Like Malcolm Turnbull, the head of the Australian Prudential Regulation Authority (APRA), Wayne Byres, is a glass half full type of guy. In a speech to the Institute of Actuaries this week, Mr Byres was fairly bubbling over with enthusiasm (for a regulator that is):
In short, the [banking] sector is well-capitalised, and risk-based capital ratios are as high as they have ever been.
But as an economist, years of working in the dismal science means that such optimism cannot be sustained for long, and the speech was peppered with the traditional economist’s ‘on the other hand’. Mr Byre’s admitted that “regulators are not omniscient [and…] cannot foresee, with any degree of precision, how [changes] will play out”. And, in a statement that is music at least to this author’s ears, if not the bankers in Martin Place and Collins Street, he said “so regulation needs to be adjusted and updated periodically in response to market developments”.
In his speech, Mr Byre’s did an excellent ‘tour d’horizon’ of the upcoming changes in banking regulation and how they might affect Australian banks over the next few years. His conclusions may be summed up as ‘we live in exciting times’.
First, while bankers are currently in a capital raising frenzy to meet new 2016 requirements set by the global Basel III rules, all is not going as well as was hoped, as CBA is finding. Not so obvious is that this capital raising is nowhere near over yet and as Mr Byres said
International developments may well also necessitate higher capital levels, but given the situation we are in today, this challenge should be manageable provided [banks] continue to sensibly accumulate capital.
Mr Byres noted that, as regards capital ratios, the banks were ‘comfortably in the top half of the spectrum’, i.e. somewhere in the middle not the top quartile demanded by the Murray Inquiry for Australia to have an ‘unquestionably strong’ banking system.
Before turning to the importance of having an ‘unquestionably strong’ banking system, it is worth noting that Mr Byres saw plenty of clouds on the horizon for local banks.
The Global Financial Crisis (GFC) was not only a credit crisis, but also a liquidity one. Banks such as Northern Rock and Lehman found that their major source of funding, the short term international money markets, dried up just when they needed it most.

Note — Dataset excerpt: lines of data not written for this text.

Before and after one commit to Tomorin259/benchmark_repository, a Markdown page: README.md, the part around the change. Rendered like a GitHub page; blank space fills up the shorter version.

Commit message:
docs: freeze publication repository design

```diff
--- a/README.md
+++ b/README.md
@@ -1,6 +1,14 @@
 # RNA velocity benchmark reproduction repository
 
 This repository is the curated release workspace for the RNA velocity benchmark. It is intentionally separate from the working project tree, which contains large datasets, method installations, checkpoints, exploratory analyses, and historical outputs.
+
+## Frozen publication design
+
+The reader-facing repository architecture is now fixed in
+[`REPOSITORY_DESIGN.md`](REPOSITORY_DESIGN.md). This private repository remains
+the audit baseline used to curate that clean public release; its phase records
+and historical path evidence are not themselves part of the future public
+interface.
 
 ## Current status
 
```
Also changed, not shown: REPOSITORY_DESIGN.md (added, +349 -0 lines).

Recognising this, regulators have come up with new rules on Liquidity and Funding, especially for Too Big To Fail banks, which includes the Four Pillars locally in Australia.

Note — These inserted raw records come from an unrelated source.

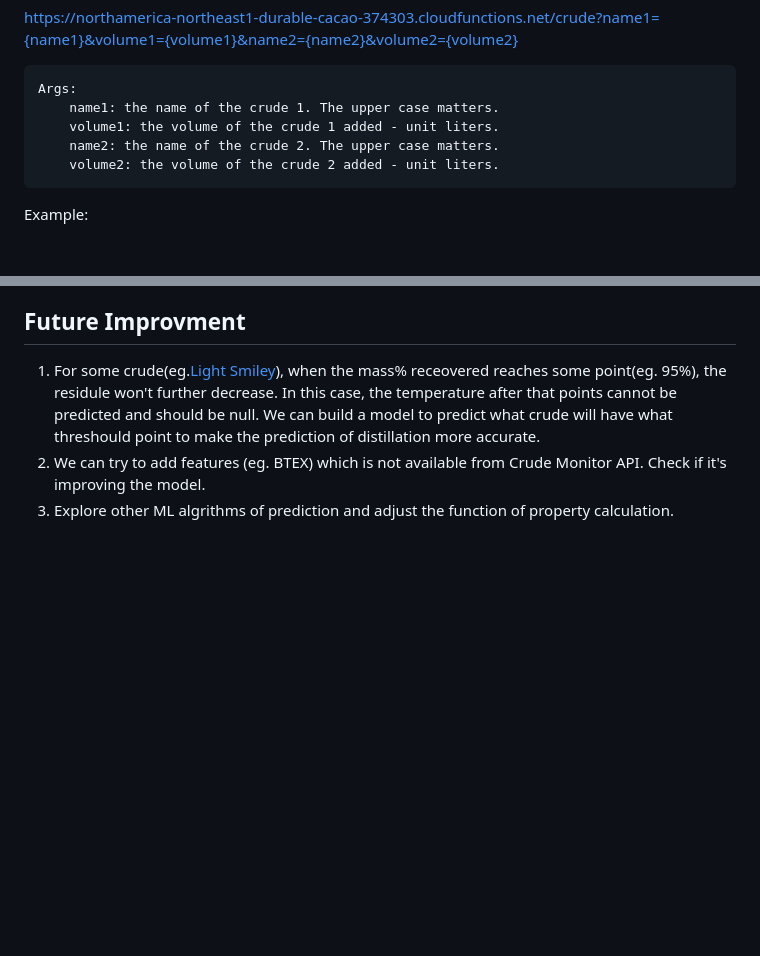
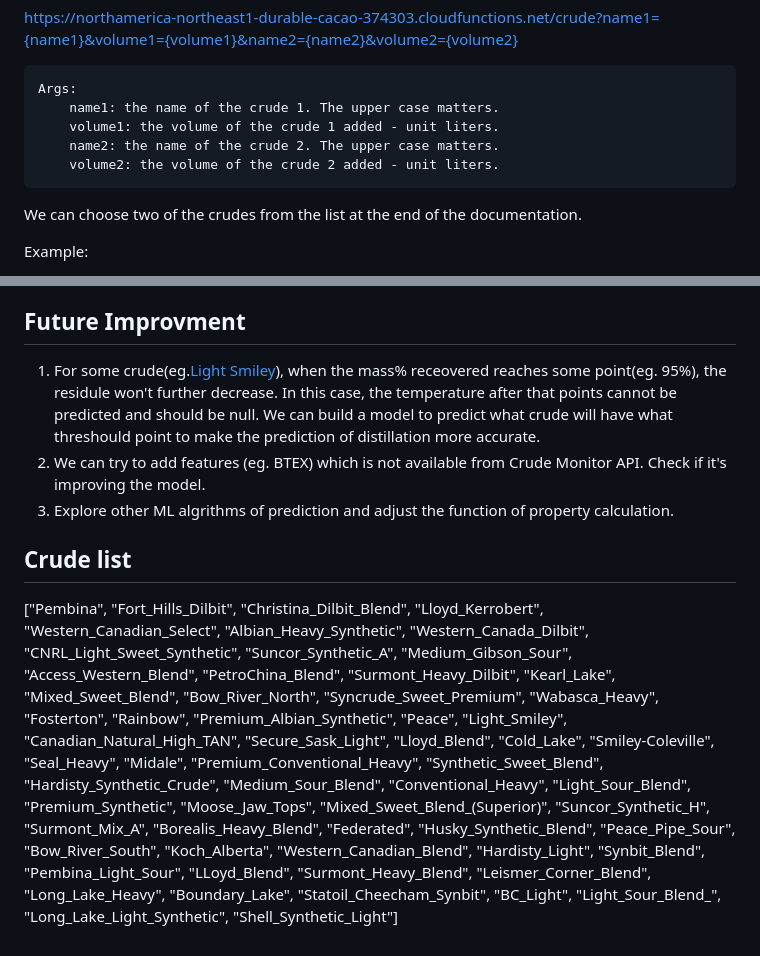
Before and after one commit to fanchen0227/crude-distillation, a Markdown page: README.md, 2 parts joined by grey strips. GitHub-like rendering; blank space fills up the shorter version.

Commit message:
updated documentation

```diff
--- a/README.md
+++ b/README.md
@@ -69,6 +69,8 @@ https://northamerica-northeast1-durable-cacao-374303.cloudfunctions.net/crude?na
         name2: the name of the crude 2. The upper case matters.
         volume2: the volume of the crude 2 added - unit liters.
 
+We can choose two of the crudes from the list at the end of the documentation.
+
 Example:
 
 If we mix 1L of Pembina and 5L of Western Canadian Select, the variables and url will be: \
@@ -121,3 +123,6 @@ Take this chart as an example. The green line is the actual distillation profile
 1. For some crude(eg.[Light Smiley](https://crudemonitor.ca/crudes/crude.php?acr=MSY)), when the mass% receovered reaches some point(eg. 95%), the residule won't further decrease. In this case, the temperature after that points cannot be predicted and should be null. We can build a model to predict what crude will have what threshould point to make the prediction of distillation more accurate.
 2. We can try to add features (eg. BTEX) which is not available from Crude Monitor API. Check if it's improving the model.
 3. Explore other ML algrithms of prediction and adjust the function of property calculation.
+
+## Crude list
+["Pembina", "Fort_Hills_Dilbit", "Christina_Dilbit_Blend", "Lloyd_Kerrobert", "Western_Canadian_Select", "Albian_Heavy_Synthetic", "Western_Canada_Dilbit", "CNRL_Light_Sweet_Synthetic", "Suncor_Synthetic_A", "Medium_Gibson_Sour", "Access_Western_Blend", "PetroChina_Blend", "Surmont_Heavy_Dilbit", "Kearl_Lake", "Mixed_Sweet_Blend", "Bow_River_North", "Syncrude_Sweet_Premium", "Wabasca_Heavy", "Fosterton", "Rainbow", "Premium_Albian_Synthetic", "Peace", "Light_Smiley", "Canadian_Natural_High_TAN", "Secure_Sask_Light", "Lloyd_Blend", "Cold_Lake", "Smiley-Coleville", "Seal_Heavy", "Midale", "Premium_Conventional_Heavy", "Synthetic_Sweet_Blend", "Hardisty_Synthetic_Crude", "Medium_Sour_Blend", "Conventional_Heavy", "Light_Sour_Blend", "Premium_Synthetic", "Moose_Jaw_Tops", "Mixed_Sweet_Blend_(Superior)", "Suncor_Synthetic_H", "Surmont_Mix_A", "Borealis_Heavy_Blend", "Federated", "Husky_Synthetic_Blend", "Peace_Pipe_Sour", "Bow_River_South", "Koch_Alberta", "Western_Canadian_Blend", "Hardisty_Light", "Synbit_Blend", "Pembina_Light_Sour", "LLoyd_Blend", "Surmont_Heavy_Blend", "Leismer_Corner_Blend", "Long_Lake_Heavy", "Boundary_Lake", "Statoil_Cheecham_Synbit", "BC_Light", "Light_Sour_Blend_", "Long_Lake_Light_Synthetic", "Shell_Synthetic_Light"]
```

Regulators love acronyms and in Basel III there are more than enough to satisfy even the most geeky of banking analysts. Two acronyms in particular are important but mind-numbingly dreary in this context: Liquidity Coverage Ratio (LCR) and Net Stable Funding Ratio (NSFR). The LCR sets out to ensure that banks can pay their bills in the next few months while NSFR seeks to ensure that they can fund themselves over the next year or so.

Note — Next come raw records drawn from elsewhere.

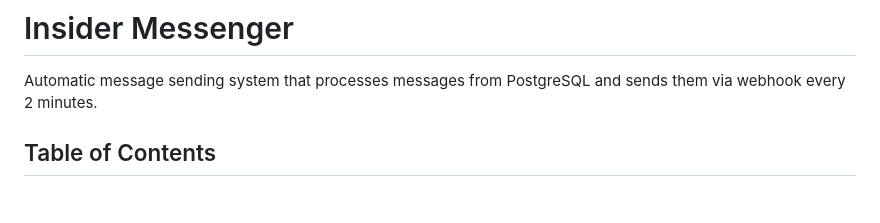
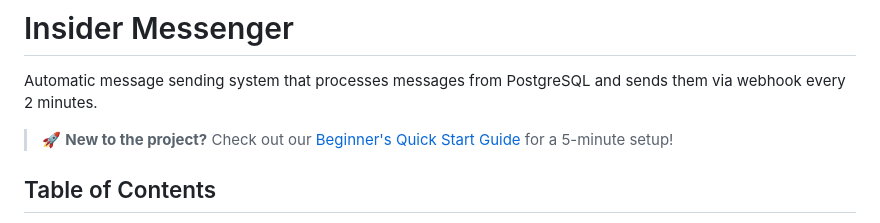
Before and after one commit to popeskul/insdr-messenger, a Markdown page: README.md, the part around the change. Drawn GitHub-style; blank space fills up the shorter version.

```diff
--- a/README.md
+++ b/README.md
@@ -1,6 +1,8 @@
 # Insider Messenger
 
 Automatic message sending system that processes messages from PostgreSQL and sends them via webhook every 2 minutes.
+
+> 🚀 **New to the project?** Check out our [Beginner's Quick Start Guide](QUICKSTART.md) for a 5-minute setup!
 
 ## Table of Contents
 - [Quick Start](#quick-start)
```
Also changed, not shown: QUICKSTART.md (added, +103 -0 lines).
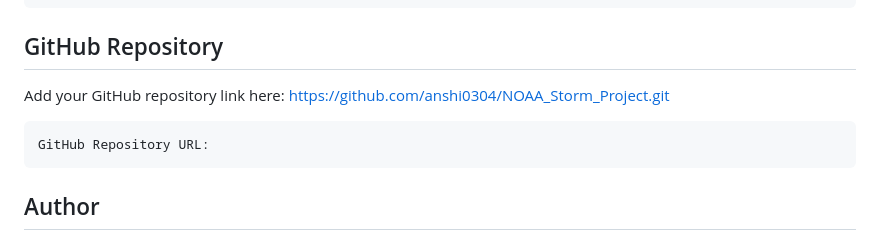
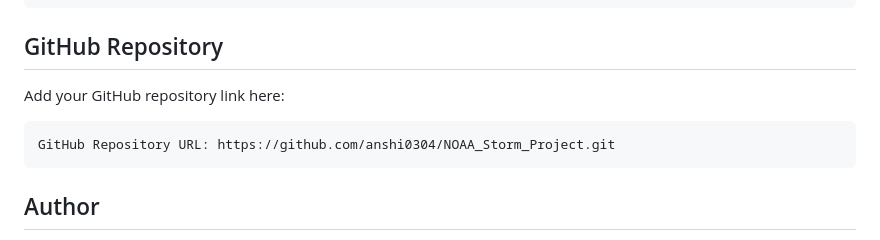
Before and after one commit to anshi0304/NOAA_Storm_Project, a Markdown page: README.md, the part around the change. Drawn GitHub-style.

````diff
--- a/README.md
+++ b/README.md
@@ -329,10 +329,10 @@ RPubs URL:
 
 ## GitHub Repository
 
-Add your GitHub repository link here: https://github.com/anshi0304/NOAA_Storm_Project.git
+Add your GitHub repository link here:
 
 ```text
-GitHub Repository URL:
+GitHub Repository URL: https://github.com/anshi0304/NOAA_Storm_Project.git
 ```
 
 ## Author
````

Basically, the regulator has already finagled the Basel intentions for the LCR by allowing banks to pay a fee for a new acronym CLF (Committed Liquidity Facility) rather than meet the strict letter of the Basel III rules.
On the NSFR, which is due to be implemented in 2018, Mr Byres noted that the Australian banks were not in good shape,
The only observation that I want to make is that given their funding structures, the largest Australian banks do not easily meet the new standard and, as things stand today, international comparisons are not favourable to them.
Fixing the NSFR will not be easy since, as Mr Byres noted, there has been an apparent ceasefire in the “war for deposits”. With the US Federal Reserve still giving money away for free, just why would banks compete for local deposits – to them that would be nuts?
So what to do? One approach might be to adhere to the new Basel rules, painfully as that might be, or alternatively, in a uniquely Australian way, come up with another fix that, like the CLF, leaves the taxpayer on the hook if banks cannot fund themselves in an emergency.
But what should be done? David Murray and his fellow members of the Financial Service Inquiry FSI were on the right track
The core function of the Australian financial system is to facilitate the funding of sustainable economic growth and enhance productivity in the Australian economy. [… And to do that it is necessary to] Strengthen policy settings that lower the probability of failure, including setting Australian bank capital ratios such that they are unquestionably strong by being in the top quartile of internationally active banks
For a strong and resilient economy, the FSI stated that there also needs to be an ‘unquestionably strong’ financial system “within a strong and effective legal and policy framework provided by government”. Such a system would encourage the international investment needed to support the fundamental changes to the Australian economy needed post the mining boom.
Malcolm Turnbull became Prime Minister by arguing that the economy had been mishandled and needed attention. As an ex-investment banker, Turnbull should understand the risks that are ever-present in the global financial system, not least the extreme volatility in the financial markets that caused the Fed to keep sitting on its rate-setting hands.
If Mr Turnbull is serious about the future of the Australian economy he, and the new Treasurer (insert guess here), must be equally serious about making the financial system as strong and resilient as possible.
Anything else is just selling out the future, to prevent a bit of present pain - hardly exciting?